Feeding mice a high fat, low carbohydrate (Hi-F) diet results in obesity and glucose intolerance. Switching from a Hi-F back to a chow has been shown to reverse the diet-induced glucose intolerance within a week. However, this improvement was associated with a decrease in food intake, body fat content and tissue lipid levels . This makes it difficult to conclude whether a change of diet or loss of fat leads to improved glucose homeostasis. We have shown that feeding a high-starch (Hi-ST) diet to mice produced obesity while maintaining glucose tolerance similar to lean chow-fed mice. We have used this model to investigate whether switching diet composition between the Hi-F to Hi-ST can alter glucose tolerance without changing body composition.
Mice were fed either chow, Hi-F or Hi-ST diet for 12 weeks. After this initial feeding period, mice in the Hi-F group were switched from Hi-ST and Hi-ST switched Hi-F for 7 days. Body composition, food intake and glucose tolerance were assessed before and after switch.
Fat mass was similarly increased in the Hi-F and Hi-ST mice compared to chow and this did not change after the 7-day switch. Energy intake was higher in the dietary groups and remained increased post-switch. Prior to the switch, Hi-F mice were glucose intolerant, while H-ST were similar to controls. After only 7 days, the Hi-ST->Hi-F became glucose intolerant, while the Hi-F->Hi-ST had glucose tolerance similar to chow controls. This improvement was not associated with changes in liver triglyceride levels, but with changes in mRNA and protein levels of enzymes in liver involved in de novo lipogenesis.

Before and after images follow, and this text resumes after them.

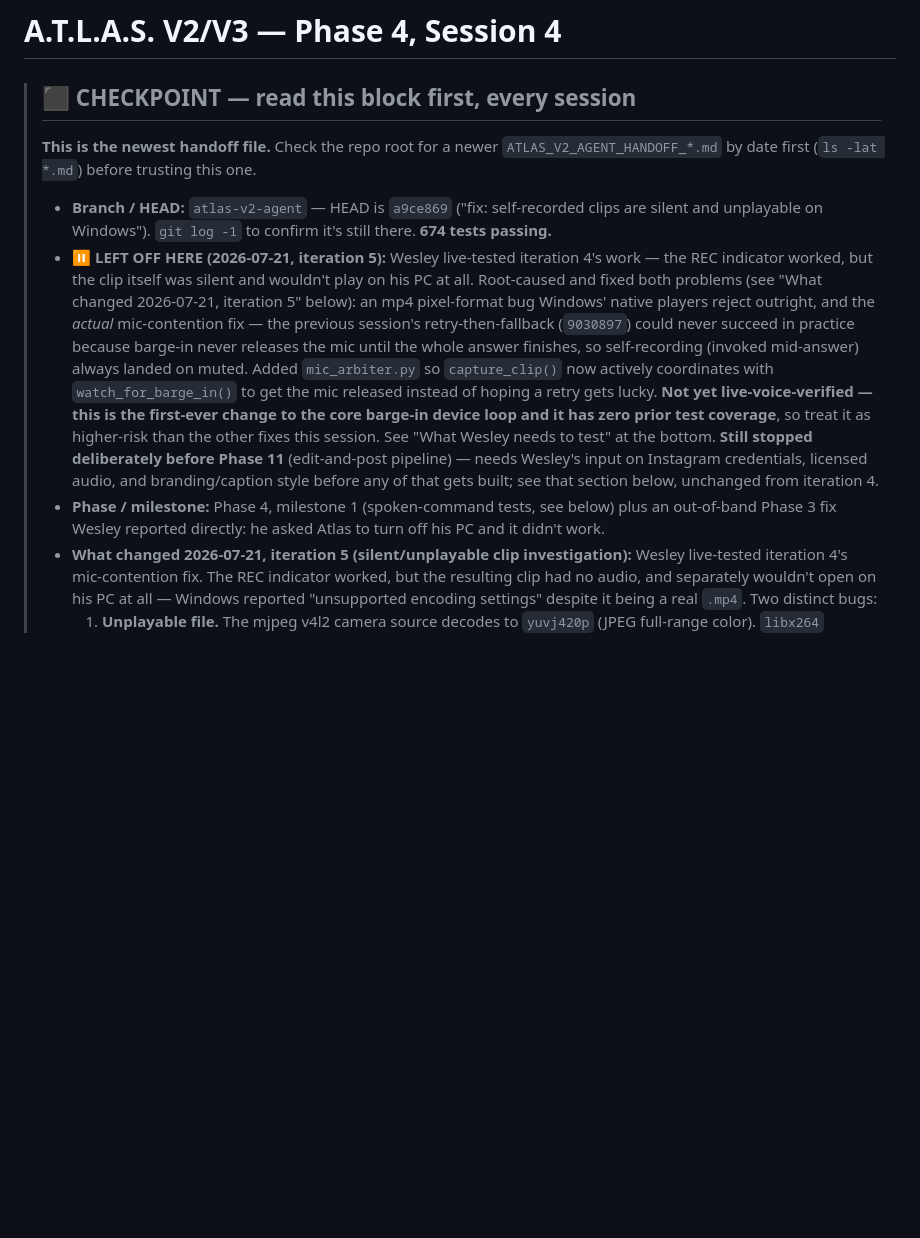
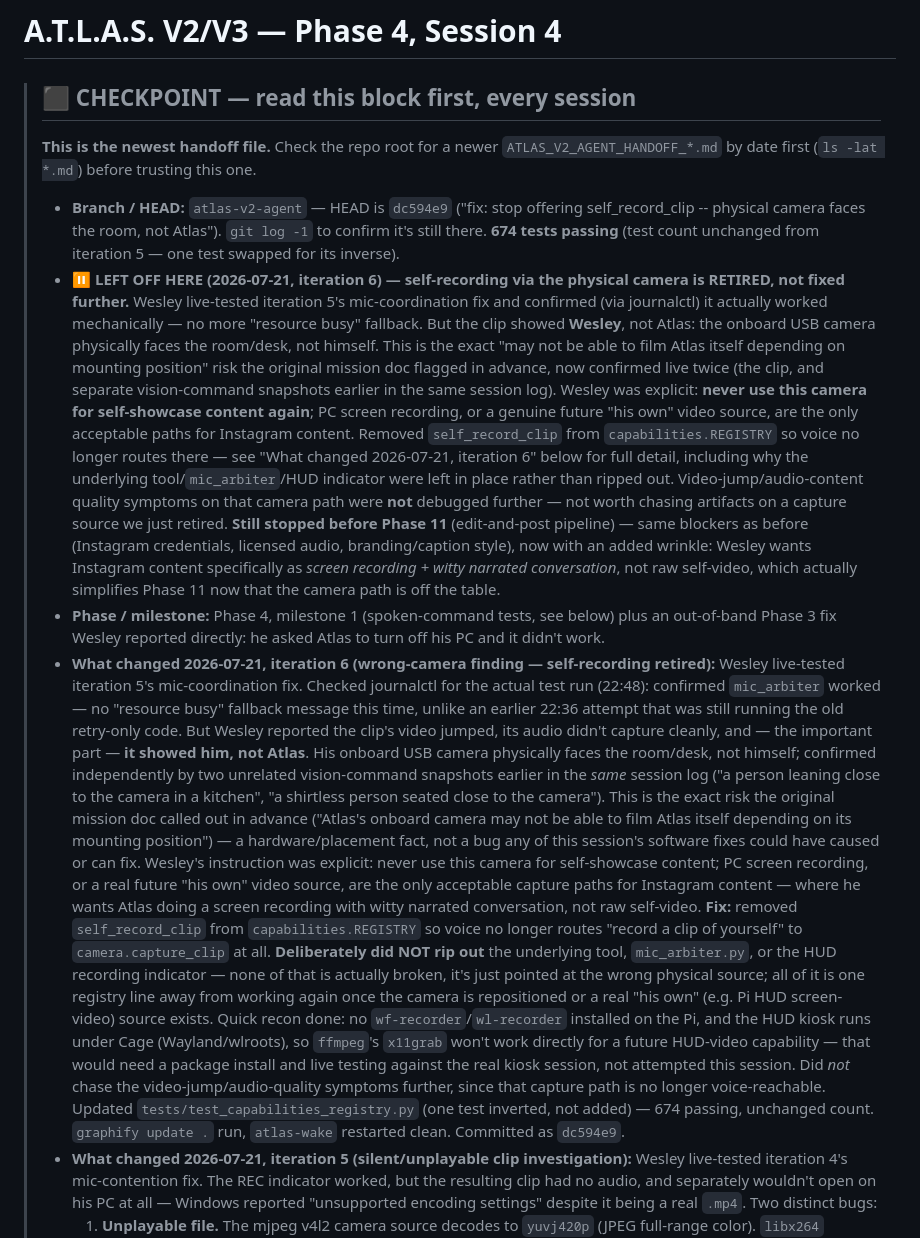
Before and after one commit to Bigboothie0311/atlas-robot, a Markdown page: ATLAS_V2_AGENT_HANDOFF_PHASE4_SESSION4.md, the part around one of its changes. Rendered like a GitHub page; blank space fills up the shorter version.

Commit message:
docs: update handoff — wrong-camera finding, self-recording retired from voice

```diff
--- a/ATLAS_V2_AGENT_HANDOFF_PHASE4_SESSION4.md
+++ b/ATLAS_V2_AGENT_HANDOFF_PHASE4_SESSION4.md
@@ -5,31 +5,77 @@
 > `ATLAS_V2_AGENT_HANDOFF_*.md` by date first (`ls -lat *.md`) before
 > trusting this one.
 >
-> - **Branch / HEAD:** `atlas-v2-agent` — HEAD is `a9ce869` ("fix:
->   self-recorded clips are silent and unplayable on Windows"). `git log
->   -1` to confirm it's still there. **674 tests passing.**
-> - **⏸️ LEFT OFF HERE (2026-07-21, iteration 5):** Wesley live-tested
->   iteration 4's work — the REC indicator worked, but the clip itself
->   was silent and wouldn't play on his PC at all. Root-caused and fixed
->   both problems (see "What changed 2026-07-21, iteration 5" below):
->   an mp4 pixel-format bug Windows' native players reject outright, and
->   the *actual* mic-contention fix — the previous session's
->   retry-then-fallback (`9030897`) could never succeed in practice
->   because barge-in never releases the mic until the whole answer
->   finishes, so self-recording (invoked mid-answer) always landed on
->   muted. Added `mic_arbiter.py` so `capture_clip()` now actively
->   coordinates with `watch_for_barge_in()` to get the mic released
->   instead of hoping a retry gets lucky. **Not yet live-voice-verified —
->   this is the first-ever change to the core barge-in device loop and it
->   has zero prior test coverage**, so treat it as higher-risk than the
->   other fixes this session. See "What Wesley needs to test" at the
->   bottom. **Still stopped deliberately before Phase 11** (edit-and-post
->   pipeline) — needs Wesley's input on Instagram credentials, licensed
->   audio, and branding/caption style before any of that gets built; see
->   that section below, unchanged from iteration 4.
+> - **Branch / HEAD:** `atlas-v2-agent` — HEAD is `dc594e9` ("fix: stop
+>   offering self_record_clip -- physical camera faces the room, not
+>   Atlas"). `git log -1` to confirm it's still there. **674 tests
+>   passing** (test count unchanged from iteration 5 — one test swapped
+>   for its inverse).
+> - **⏸️ LEFT OFF HERE (2026-07-21, iteration 6) — self-recording via the
+>   physical camera is RETIRED, not fixed further.** Wesley live-tested
+>   iteration 5's mic-coordination fix and confirmed (via journalctl) it
+>   actually worked mechanically — no more "resource busy" fallback. But
+>   the clip showed **Wesley**, not Atlas: the onboard USB camera
+>   physically faces the room/desk, not himself. This is the exact "may
+>   not be able to film Atlas itself depending on mounting position" risk
+>   the original mission doc flagged in advance, now confirmed live twice
+>   (the clip, and separate vision-command snapshots earlier in the same
+>   session log). Wesley was explicit: **never use this camera for
+>   self-showcase content again**; PC screen recording, or a genuine
+>   future "his own" video source, are the only acceptable paths for
+>   Instagram content. Removed `self_record_clip` from
+>   `capabilities.REGISTRY` so voice no longer routes there — see "What
+>   changed 2026-07-21, iteration 6" below for full detail, including why
+>   the underlying tool/`mic_arbiter`/HUD indicator were left in place
+>   rather than ripped out. Video-jump/audio-content quality symptoms on
+>   that camera path were **not** debugged further — not worth chasing
+>   artifacts on a capture source we just retired. **Still stopped before
+>   Phase 11** (edit-and-post pipeline) — same blockers as before
+>   (Instagram credentials, licensed audio, branding/caption style), now
+>   with an added wrinkle: Wesley wants Instagram content specifically as
+>   *screen recording + witty narrated conversation*, not raw self-video,
+>   which actually simplifies Phase 11 now that the camera path is off
+>   the table.
 > - **Phase / milestone:** Phase 4, milestone 1 (spoken-command tests,
 >   see below) plus an out-of-band Phase 3 fix Wesley reported directly:
 >   he asked Atlas to turn off his PC and it didn't work.
+> - **What changed 2026-07-21, iteration 6 (wrong-camera finding —
+>   self-recording retired):** Wesley live-tested iteration 5's
+>   mic-coordination fix. Checked journalctl for the actual test run
+>   (22:48): confirmed `mic_arbiter` worked — no "resource busy" fallback
+>   message this time, unlike an earlier 22:36 attempt that was still
+>   running the old retry-only code. But Wesley reported the clip's video
+>   jumped, its audio didn't capture cleanly, and — the important part —
+>   **it showed him, not Atlas**. His onboard USB camera physically faces
+>   the room/desk, not himself; confirmed independently by two unrelated
+>   vision-command snapshots earlier in the *same* session log
+>   ("a person leaning close to the camera in a kitchen", "a shirtless
+>   person seated close to the camera"). This is the exact risk the
+>   original mission doc called out in advance ("Atlas's onboard camera
+>   may not be able to film Atlas itself depending on its mounting
+>   position") — a hardware/placement fact, not a bug any of this
+>   session's software fixes could have caused or can fix.
+>   Wesley's instruction was explicit: never use this camera for
+>   self-showcase content; PC screen recording, or a real future "his
+>   own" video source, are the only acceptable capture paths for
+>   Instagram content — where he wants Atlas doing a screen recording
+>   with witty narrated conversation, not raw self-video. **Fix:**
+>   removed `self_record_clip` from `capabilities.REGISTRY` so voice no
+>   longer routes "record a clip of yourself" to `camera.capture_clip` at
+>   all. **Deliberately did NOT rip out** the underlying tool,
+>   `mic_arbiter.py`, or the HUD recording indicator — none of that is
+>   actually broken, it's just pointed at the wrong physical source; all
+>   of it is one registry line away from working again once the camera
+>   is repositioned or a real "his own" (e.g. Pi HUD screen-video) source
+>   exists. Quick recon done: no `wf-recorder`/`wl-recorder` installed on
+>   the Pi, and the HUD kiosk runs under Cage (Wayland/wlroots), so
+>   `ffmpeg`'s `x11grab` won't work directly for a future HUD-video
+>   capability — that would need a package install and live testing
+>   against the real kiosk session, not attempted this session. Did
+>   *not* chase the video-jump/audio-quality symptoms further, since
+>   that capture path is no longer voice-reachable. Updated
+>   `tests/test_capabilities_registry.py` (one test inverted, not added)
+>   — 674 passing, unchanged count. `graphify update .` run, `atlas-wake`
+>   restarted clean. Committed as `dc594e9`.
 > - **What changed 2026-07-21, iteration 5 (silent/unplayable clip
 >   investigation):** Wesley live-tested iteration 4's mic-contention fix.
 >   The REC indicator worked, but the resulting clip had no audio, and
```
Also changed, not shown: other parts of ATLAS_V2_AGENT_HANDOFF_PHASE4_SESSION4.md (+79 -68 lines).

Collectively these findings suggest that variations in glucose homeostasis in mice are largely independent of whole-body adiposity level and more closely associated with the ratio of macronutrients in a diet.